The most pressing area, however, includes sellers who are high skill but low will. They have a history of excellent performance, but something changed — a new role, a revised compensation plan, a different manager, a company acquisition. 

The people in this area are the ones who should get first attention. It is a flashing danger signal to have top performers who are aimless and disengaged. Unless something changes, these people are likely to walk out the door. Managers need to figure out what is going wrong with these people and fix it — fast.

The final group includes the stars of the sales team, the high skill, high will people. They are doing a great job, excelling. They set a great example. 

With more pressing problems elsewhere, sales managers can be tempted to ignore their best people. That is a giant mistake. The top sellers need just a small amount of support.  Managers should check in frequently to remove barriers. The idea is to encourage and engage and stretch them without becoming overly dependent on them. It’s a fine balance.

Finally, sales managers need to consider the impact of the overall chart. Where is the bulk of the sales team? Lots of dots in one tough area, especially high-skill, low-will, is a sure signal of trouble ahead.

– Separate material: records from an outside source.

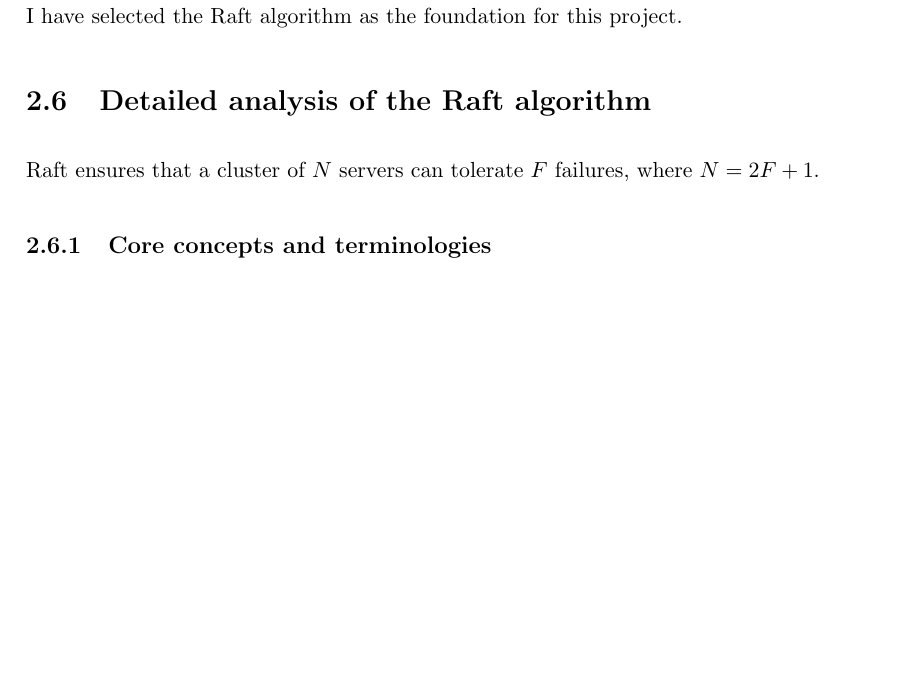
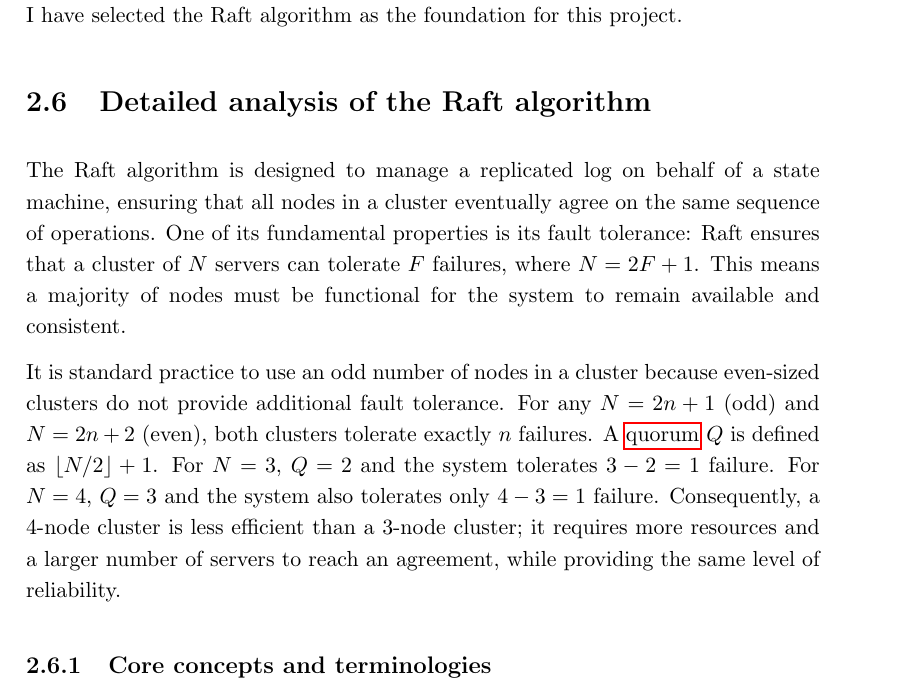
Before and after one commit to DominikSzczepaniak/distributed-cache, a LaTeX thesis (docs/thesis/przyklad.tex): part of page 18 of 60 before the commit and part of page 18 of 62 after it, cut so that both start at the same text, the shorter picture padded with empty space. Compiled offline with pdfLaTeX.

Commit message:
more polishing

```diff
--- a/docs/thesis/przyklad.tex
+++ b/docs/thesis/przyklad.tex
@@ -214,7 +214,9 @@ Due to its focus on implementability and the availability of robust documentatio
 
 \section{Detailed analysis of the Raft algorithm}
 
-Raft ensures that a cluster of $N$ servers can tolerate $F$ failures, where $N = 2F + 1$.
+The Raft algorithm is designed to manage a replicated log on behalf of a state machine, ensuring that all nodes in a cluster eventually agree on the same sequence of operations. One of its fundamental properties is its fault tolerance: Raft ensures that a cluster of $N$ servers can tolerate $F$ failures, where $N = 2F + 1$. This means a majority of nodes must be functional for the system to remain available and consistent.
+
+\noindent It is standard practice to use an odd number of nodes in a cluster because even-sized clusters do not provide additional fault tolerance. For any $N = 2n + 1$ (odd) and $N = 2n + 2$ (even), both clusters tolerate exactly $n$ failures. A \hyperref[def:quorum]{quorum} $Q$ is defined as $\lfloor N/2 \rfloor + 1$. For $N = 3$, $Q = 2$ and the system tolerates $3 - 2 = 1$ failure. For $N = 4$, $Q = 3$ and the system also tolerates only $4 - 3 = 1$ failure. Consequently, a 4-node cluster is less efficient than a 3-node cluster; it requires more resources and a larger number of servers to reach an agreement, while providing the same level of reliability.
 
 \subsection{Core concepts and terminologies}
 Before describing how the algorithm works, it is important to note, that it uses several key concepts. In consequence, understanding these terms is necessary to follow the detailed analysis. For more details, reader should refer to the original Raft paper \cite{raft}.
```
Also changed, not shown: docs/thesis/przyklad.pdf.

Sales team management is too complex to be done with a single gear for everyone. Coaching based on sellers’ skill and will is a streamlined way to focus on the individual issues that matter — and the areas that will produce the best results for the organization.